((
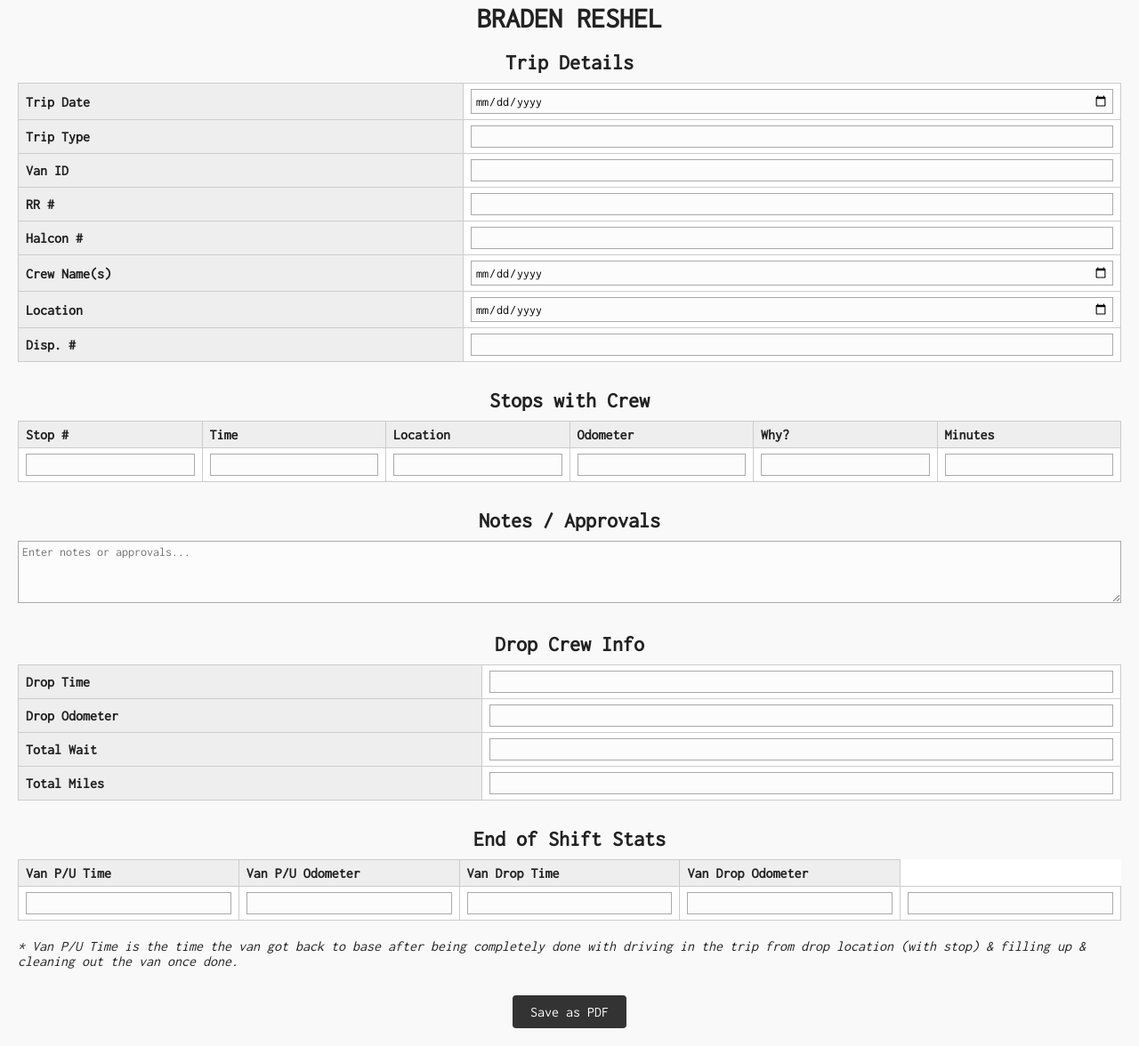
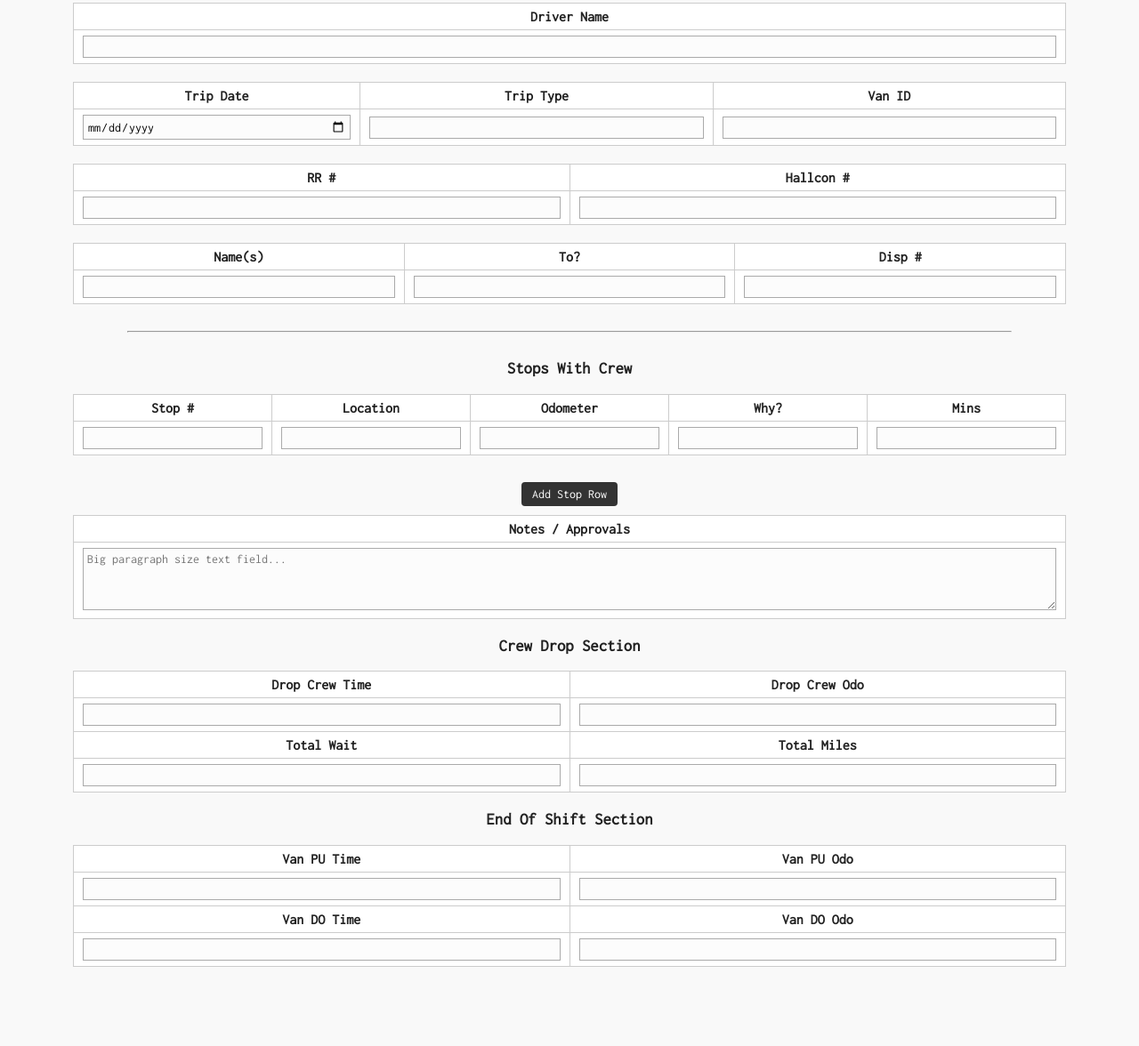
Before and after one commit to via80HD/TripSheet, a plain HTML site: page index.html in a window 1280 px wide. Shown: the part 17-1193 px from the top of the page at 89% size. After the commit the page ends 1124 px from the top, so only its background shows below. Drawn offline with Linux system fonts and the light colour scheme.

Commit message:
Update index.html

```diff
--- a/index.html
+++ b/index.html
@@ -4,51 +4,46 @@
   <meta charset="UTF-8">
   <title>Trip Report Form</title>
   <link href="https://fonts.googleapis.com/css2?family=Inconsolata&display=swap" rel="stylesheet">
-  <script src="https://cdnjs.cloudflare.com/ajax/libs/html2pdf.js/0.10.1/html2pdf.bundle.min.js"></script>
   <style>
     body {
       font-family: 'Inconsolata', monospace;
-      margin: 20px;
       background: #f9f9f9;
       color: #222;
-    }
-    h1, h2 {
+      margin: 20px;
       text-align: center;
-      margin-bottom: 10px;
     }
     table {
-      width: 100%;
+      margin: 0 auto 20px auto;
       border-collapse: collapse;
-      margin-bottom: 20px;
+      width: 90%;
       background: #fff;
     }
     th, td {
       border: 1px solid #ccc;
-      padding: 6px 8px;
-      text-align: left;
-    }
-    th {
-      background: #eee;
+      padding: 6px 10px;
+      text-align: center;
     }
     input, textarea {
       width: 100%;
-      box-sizing: border-box;
       font-family: inherit;
       font-size: 14px;
       padding: 4px;
       border: 1px solid #aaa;
       background: #fcfcfc;
+      box-sizing: border-box;
     }
     textarea {
       resize: vertical;
     }
-    .section {
-      margin-bottom: 30px;
+    hr {
+      margin: 30px auto;
+      width: 80%;
     }
     button {
-      padding: 10px 20px;
-      font-size: 16px;
       font-family: inherit;
+      font-size: 14px;
+      padding: 6px 12px;
+      margin: 10px;
       cursor: pointer;
       background: #333;
       color: #fff;
@@ -62,78 +57,93 @@
 </head>
 <body>
 
-  <div id="report">
-    <h1>BRADEN RESHEL</h1>
+  <table>
+    <tr><th>Driver Name</th></tr>
+    <tr><td><input type="text"></td></tr>
+  </table>
 
-    <div class="section">
-      <h2>Trip Details</h2>
-      <table>
-        <tr><th>Trip Date</th><td><input type="date"></td></tr>
-        <tr><th>Trip Type</th><td><input type="text"></td></tr>
-        <tr><th>Van ID</th><td><input type="text"></td></tr>
-        <!-- add new table -->
-        <tr><th>RR #</th><td><input type="text"></td></tr>
-        <tr><th>Halcon #</th><td><input type="text"></td></tr>
-        <!-- add new table -->
-        <tr><th>Crew Name(s)</th><td><input type="date"></td></tr>
-        <tr><th>Location</th><td><input type="date"></td></tr>
-        <tr><th>Disp. #</th><td><input type="text"></td></tr>
-      </table>
-    </div>
+  <table>
+    <tr><th>Trip Date</th><th>Trip Type</th><th>Van ID</th></tr>
+    <tr>
+      <td><input type="date"></td>
+      <td><input type="text"></td>
+      <td><input type="text"></td>
+    </tr>
+  </table>
 
-    <div class="section">
-      <h2>Stops with Crew</h2>
-      <!-- if possible, add button for add new row? -->
-      <table>
-        <tr>
-          <th>Stop #</th><th>Time</th><th>Location</th><th>Odometer</th><th>Why?</th><th>Minutes</th>
-        </tr>
-        <tr>
-          <td><input type="text"></td><td><input type="text"></td><td><input type="text"></td>
-          <td><input type="text"></td><td><input type="text"></td><td><input type="number"></td>
-        </tr>
-        <!-- Add more rows as needed -->
-      </table>
-    </div>
+  <table>
+    <tr><th>RR #</th><th>Hallcon #</th></tr>
+    <tr>
+      <td><input type="text"></td>
+      <td><input type="text"></td>
+    </tr>
+  </table>
 
-    <div class="section">
-      <h2>Notes / Approvals</h2>
-      <textarea rows="4" placeholder="Enter notes or approvals..."></textarea>
-    </div>
+  <table>
+    <tr><th>Name(s)</th><th>To?</th><th>Disp #</th></tr>
+    <tr>
+      <td><input type="text"></td>
+      <td><input type="text"></td>
+      <td><input type="text"></td>
+    </tr>
+  </table>
 
-    <div class="section">
-      <h2>Drop Crew Info</h2>
-      <table>
-        <tr><th>Drop Time</th><td><input type="text"></td></tr>
-        <tr><th>Drop Odometer</th><td><input type="text"></td></tr>
-        <tr><th>Total Wait</th><td><input type="text"></td></tr>
-        <tr><th>Total Miles</th><td><input type="text"></td></tr>
-      </table>
-    </div>
+  <hr>
 
-    <div class="section">
-      <h2>End of Shift Stats</h2>
-      <table>
-        <tr>
-          <th>Van P/U Time</th><th>Van P/U Odometer</th><th>Van Drop Time</th><th>Van Drop Odometer</th>
-        </tr>
-        <tr>
-          <td><input type="text"></td><td><input type="number"></td>
-          <td><input type="text"></td><td><input type="number"></td><td><input type="number"></td>
-        </tr>
-      </table>
-      <p><em>* Van P/U Time is the time the van got back to base after being completely done with driving in the trip from drop location (with stop) & filling up & cleaning out the van once done.</em></p>
-    </div>
-  </div>
+  <h3>Stops With Crew</h3>
+  <table id="stops-table">
+    <tr><th>Stop #</th><th>Location</th><th>Odometer</th><th>Why?</th><th>Mins</th></tr>
+    <tr>
+      <td><input type="text"></td>
+      <td><input type="text"></td>
+      <td><input type="text"></td>
+      <td><input type="text"></td>
+      <td><input type="text"></td>
+    </tr>
+  </table>
+  <button onclick="addStopRow()">Add Stop Row</button>
 
-  <div style="text-align:center;">
-    <button onclick="downloadPDF()">Save as PDF</button>
-  </div>
+  <table>
+    <tr><th>Notes / Approvals</th></tr>
+    <tr><td><textarea rows="4" placeholder="Big paragraph size text field..."></textarea></td></tr>
+  </table>
+
+  <h3>Crew Drop Section</h3>
+  <table>
+    <tr><th>Drop Crew Time</th><th>Drop Crew Odo</th></tr>
+    <tr>
+      <td><input type="text"></td>
+      <td><input type="text"></td>
+    </tr>
+    <tr><th>Total Wait</th><th>Total Miles</th></tr>
+    <tr>
+      <td><input type="text"></td>
+      <td><input type="text"></td>
+    </tr>
+  </table>
+
+  <h3>End Of Shift Section</h3>
+  <table>
+    <tr><th>Van PU Time</th><th>Van PU Odo</th></tr>
+    <tr>
+      <td><input type="text"></td>
+      <td><input type="text"></td>
+    </tr>
+    <tr><th>Van DO Time</th><th>Van DO Odo</th></tr>
+    <tr>
+      <td><input type="text"></td>
+      <td><input type="text"></td>
+    </tr>
+  </table>
 
   <script>
-    function downloadPDF() {
-      const element = document.getElementById('report');
-      html2pdf().from(element).save('trip-report.pdf');
+    function addStopRow() {
+      const table = document.getElementById('stops-table');
+      const row = table.insertRow(-1);
+      for (let i = 0; i < 5; i++) {
+        const cell = row.insertCell(i);
+        cell.innerHTML = '<input type="text">';
+      }
     }
   </script>
 
```
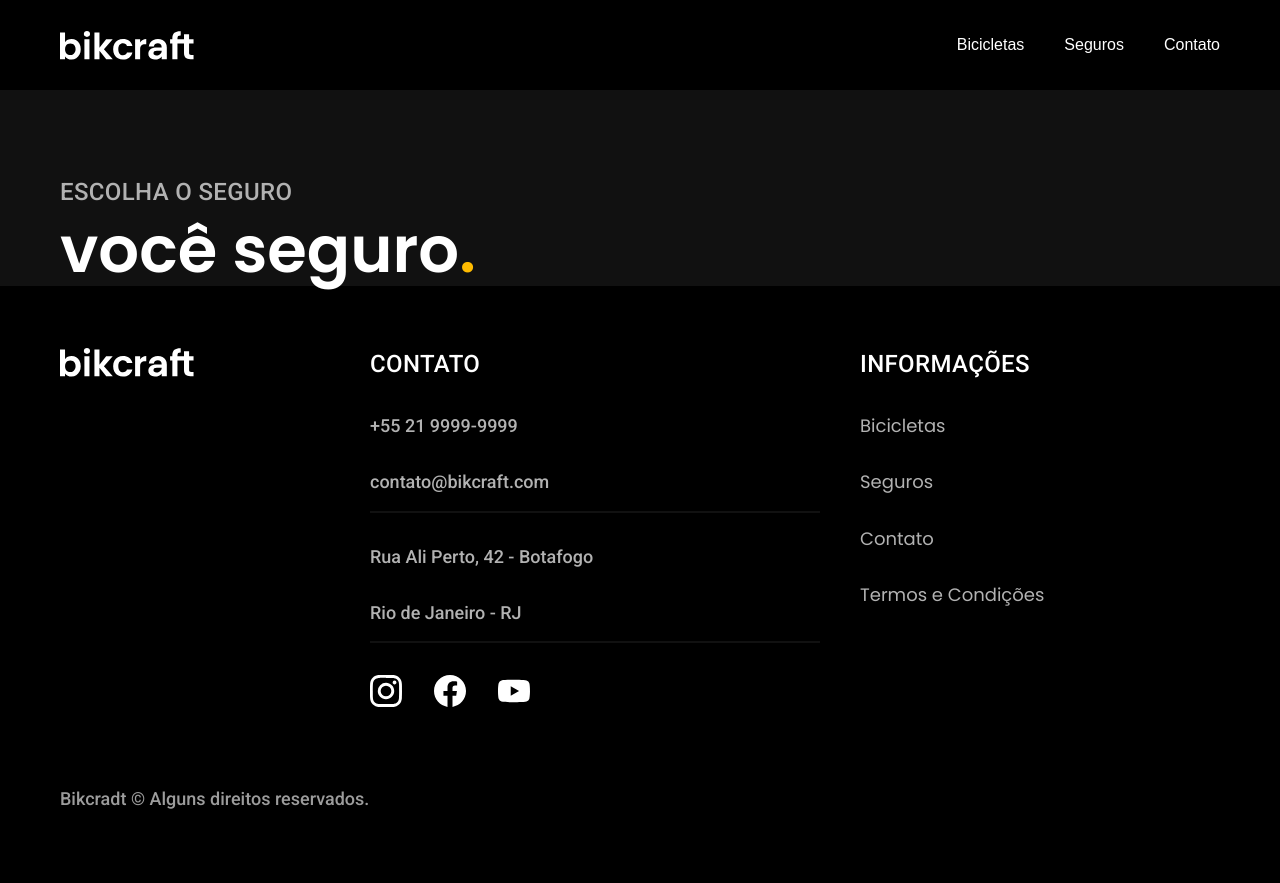
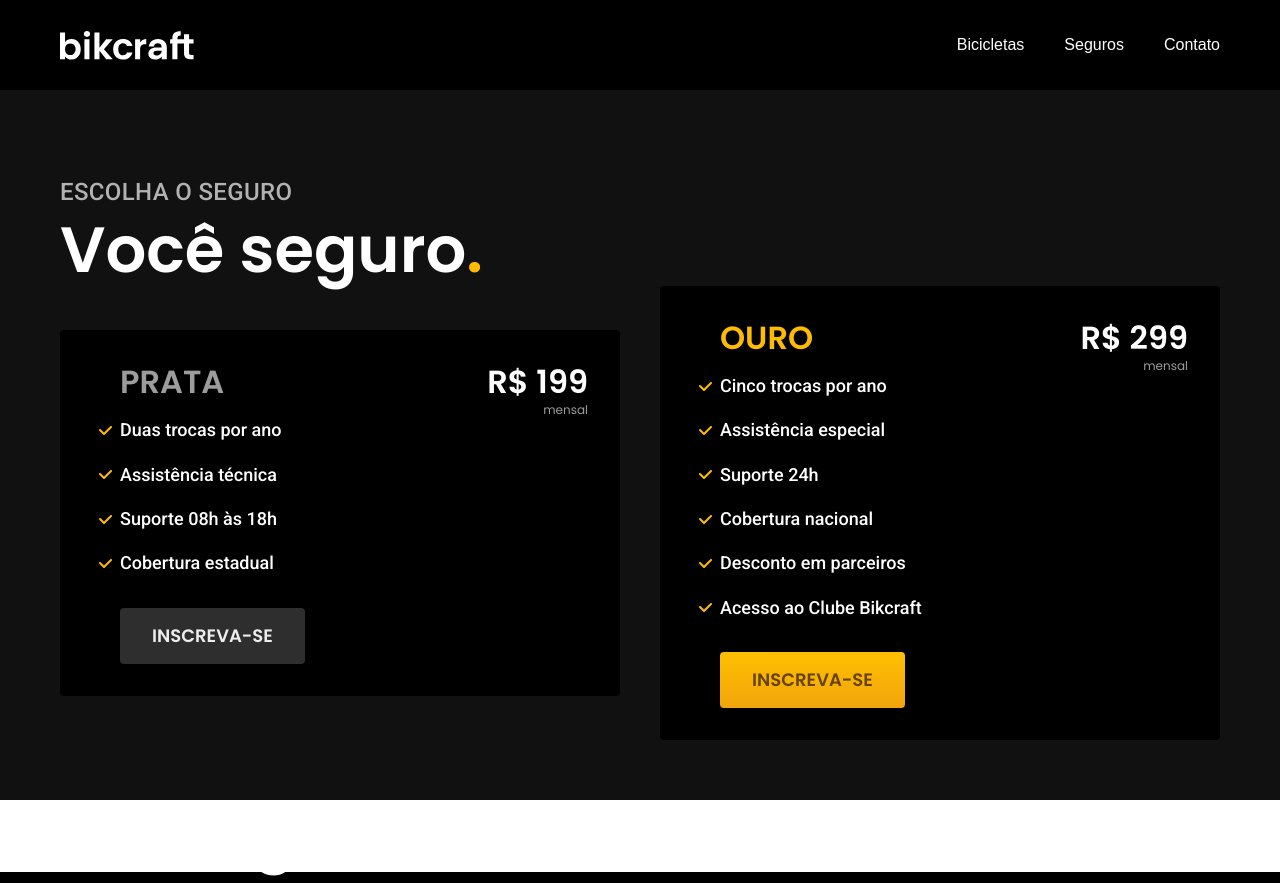
Before and after one commit to RodrigoASM6/Projeto-Bikcraft, a plain HTML site: page seguros.html in a window 1280 px wide. Shown: the top 883 px of the page. Drawn offline with Linux system fonts and the light colour scheme.

Commit message:
criango sub seção "vantagens" na pagina seguros pelo html

```diff
--- a/css/seguros/seguros.css
+++ b/css/seguros/seguros.css
@@ -12,6 +12,10 @@
     align-items: center;
 }
 
+#seguros .seguros {
+    padding-top: 0px;
+}
+
 .seguros h2 {
     grid-column: 1/-1;
 }
@@ -21,6 +25,7 @@
     padding: 32px 32px 32px 60px;
     display: grid;
     grid-template-columns: 1fr auto;
+    border-radius: 4px;
 }
 
 .seguros-item li {
--- a/seguros.html
+++ b/seguros.html
@@ -16,7 +16,7 @@
   <link href="https://fonts.googleapis.com/css2?family=Merriweather:ital,wght@1,900&family=Poppins:wght@400;600&family=Roboto:wght@400;500&display=swap" rel="stylesheet">
 </head>
 
-<body id="termos">
+<body id="seguros">
 
   <header class="header-bg">
     <div class="header container">
@@ -36,17 +36,54 @@
     </div>
   </header>
 
-  <main>
+  <main class="seguros-bg">
     <div class="titulo-bg">
         <div class="titulo container">
             <p class="font-2-l-b cor-5">Escolha o seguro</p>
-            <h1 class="font-1-xxl cor-0">você seguro<span class="cor-p1">.</span></h1>
+            <h1 class="font-1-xxl cor-0">Você seguro<span class="cor-p1">.</span></h1>
         </div>
 
     </div>
 
 
+      <div class="seguros container">
+
+        <div class="seguros-item">
+          <h3 class="font-1-xl cor-6">PRATA</h3>
+          <span class="font-1-xl cor-0">R$ 199 <span class="font-1-xs cor-6">mensal</span></span>
+          <ul class="font-2-m cor-0">
+            <li>Duas trocas por ano</li>
+            <li>Assistência técnica</li>
+            <li>Suporte 08h às 18h</li>
+            <li>Cobertura estadual</li>
+          </ul>
+          <a class="botao secundario" href="orcamento.html">Inscreva-se</a>
+        </div>
+
+        <div class="seguros-item">
+          <h3 class="font-1-xl cor-p1">OURO</h3>
+          <span class="font-1-xl cor-0">R$ 299 <span class="font-1-xs cor-6">mensal</span></span>
+          <ul class="font-2-m cor-0">
+            <li>Cinco trocas por ano</li>
+            <li>Assistência especial</li>
+            <li>Suporte 24h</li>
+            <li>Cobertura nacional</li>
+            <li>Desconto em parceiros</li>
+            <li>Acesso ao Clube Bikcraft</li>
+          </ul>
+          <a class="botao" href="orcamento.html">Inscreva-se</a>
+        </div>
+      </div>
+
+
+
   </main>
+
+  <article class="vantagens-bg">
+    <div class="vantagens container">
+      <h2 class="font-1-xxl cor-0">vantagens <span class="color-p1">.</span></h2>
+    </div>
+  </article>
 
   <footer class="footer-bg">
     <div class="footer container">
```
))
How to complete this task: Would you please return every line in the listing where "border" shows up?

Result of this exercise:
       border-collapse: collapse;
       border: 1px solid #ccc;
-      box-sizing: border-box;
       border: 1px solid #aaa;
+      box-sizing: border-box;
+    border-radius: 4px;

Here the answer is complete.